In the animal rescue community, springtime is also known as “baby season.”
As flowers bloom and temperatures rise, infant kittens flood shelters while baby squirrels, raccoons and bunnies pour into wildlife rescues. Good Samaritans often bring in these animals, believing they have rescued them. But it’s important to carefully evaluate the situation before deeming a kitten abandoned or orphaned.
Infant animals require round-the-clock care and frequent bottle-feeding, resources that some shelters, sadly, do not have. Even when a shelter has the capacity to take care of bottle babies, their chance of survival is best when they are nursed and cared for by their mothers.

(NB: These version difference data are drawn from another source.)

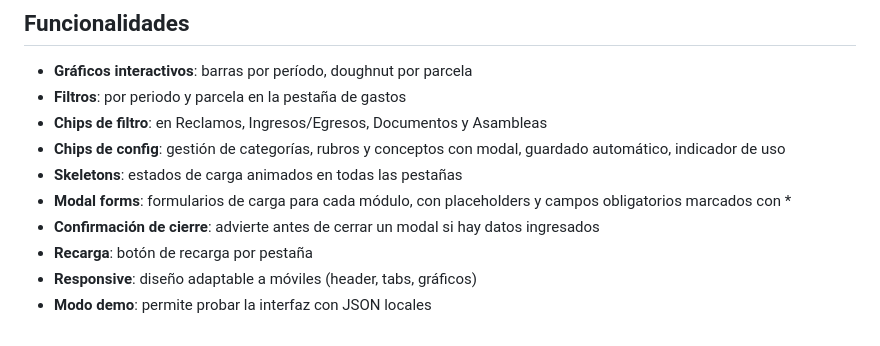
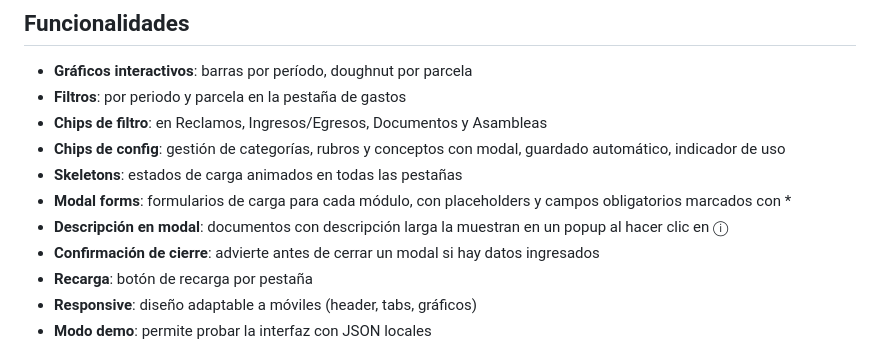
Before and after one commit to ro4dev/condominio-los-eucaliptus, a Markdown page: README.md, the part around the change. Drawn GitHub-style.

Commit message:
docs: update CHANGELOG and README with document description modal changes

```diff
--- a/README.md
+++ b/README.md
@@ -137,6 +137,7 @@ Los formularios modales funcionan en ambos modos. En modo demo guarda en JSON lo
 - **Chips de config**: gestión de categorías, rubros y conceptos con modal, guardado automático, indicador de uso
 - **Skeletons**: estados de carga animados en todas las pestañas
 - **Modal forms**: formularios de carga para cada módulo, con placeholders y campos obligatorios marcados con *
+- **Descripción en modal**: documentos con descripción larga la muestran en un popup al hacer clic en ⓘ
 - **Confirmación de cierre**: advierte antes de cerrar un modal si hay datos ingresados
 - **Recarga**: botón de recarga por pestaña
 - **Responsive**: diseño adaptable a móviles (header, tabs, gráficos)
```
Also changed, not shown: CHANGELOG.md (+5 -0 lines).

The best place for a baby animal is almost always with the mother. It’s worth taking the following steps to make sure you’re really helping and not accidentally kidnapping a kitten while Momma Cat is moving her litter.
Assess the Situation
So you’ve happened upon a litter of lonely kittens.
First, determine whether they really need help. Are the kittens clean and sleeping soundly? If so, it’s unlikely they’ve been abandoned or alone for long. Momma Cat might have been scared off by you and is watching from a distance or is on a hunting trip.
If the kittens are not in imminent danger, try observing them from a distance for a couple hours to see if Momma Cat comes back. If you’re worried about them being cold, place a bottle of very warm water next to them. Contrary to popular belief, most animal parents will not reject their young if they were touched by humans.
If Momma Cat comes back and you see her take a kitten and run off with it, she’s moving the litter to a new location kitten by kitten. Try not to interfere. You can come back in a little while to make sure she got all the kittens.
If the Kittens Need Help
Kittens should only be removed from their nest if there is imminent danger or you’ve followed the advice in step 1 and Momma Cat hasn’t shown up after several hours.
If you find a single kitten on it’s own, it will likely need to be rescued — but observe it for a little while to make sure Momma Cat isn’t moving the litter and coming back for the last one.
Care for the Rescued Kittens
Once you remove kittens from their nest, they’ll likely need urgent care.
Call your local shelter to see if it can take the kittens in. Some shelters have bottle baby units in the spring or great foster networks with experienced bottle baby caretakers. If not, perhaps the shelter can refer you to someone who can help. If a foster parent is available to take over, keep the kittens warm until you arrive at the shelter.
Is the shelter is closed when you find the kittens, you must administer initial care. Depending on their age, kittens cannot produce their own body heat, so they need to be placed on a heating pad, set to low and covered by a towel, and they must be able to crawl off of it.
Don’t use chemical flea medications on these kittens or dunk them in water. The best way to clean them initially is by stroking them with a warm, damp towel.
Don’t feed kittens milk — instead, they need to be fed a kitten replacement formula, which you can find in pet stores and most grocery stores, every few hours. Also, for the first several weeks of life, kittens can’t eliminate on their own — you’ll need to stimulate them gently with a cotton ball so they can pass urine or feces.
After a hissy start, these feral kittens learn to trust this human:
If Momma Cat Returns
Good news! Momma Cat came back while you were observing the kittens from a distance.
If she’s friendly and allows you to approach her, you may be able to rescue her and her litter together. If she runs away from you or seems feral but the kittens seem healthy, don’t interfere.
You can still help the family by putting out dry kitten food and water for Momma Cat. As she nurses, she requires more calories than regular cat food provides. By the time the kittens are 6 weeks old, they can eat solid food. At this time, they can potentially be trapped, socialized and spayed or neutered, and then adopted.
Once each kitten weighs 2 pounds, the entire family — including Momma Cat — should be spayed or neutered, and then either released or adopted.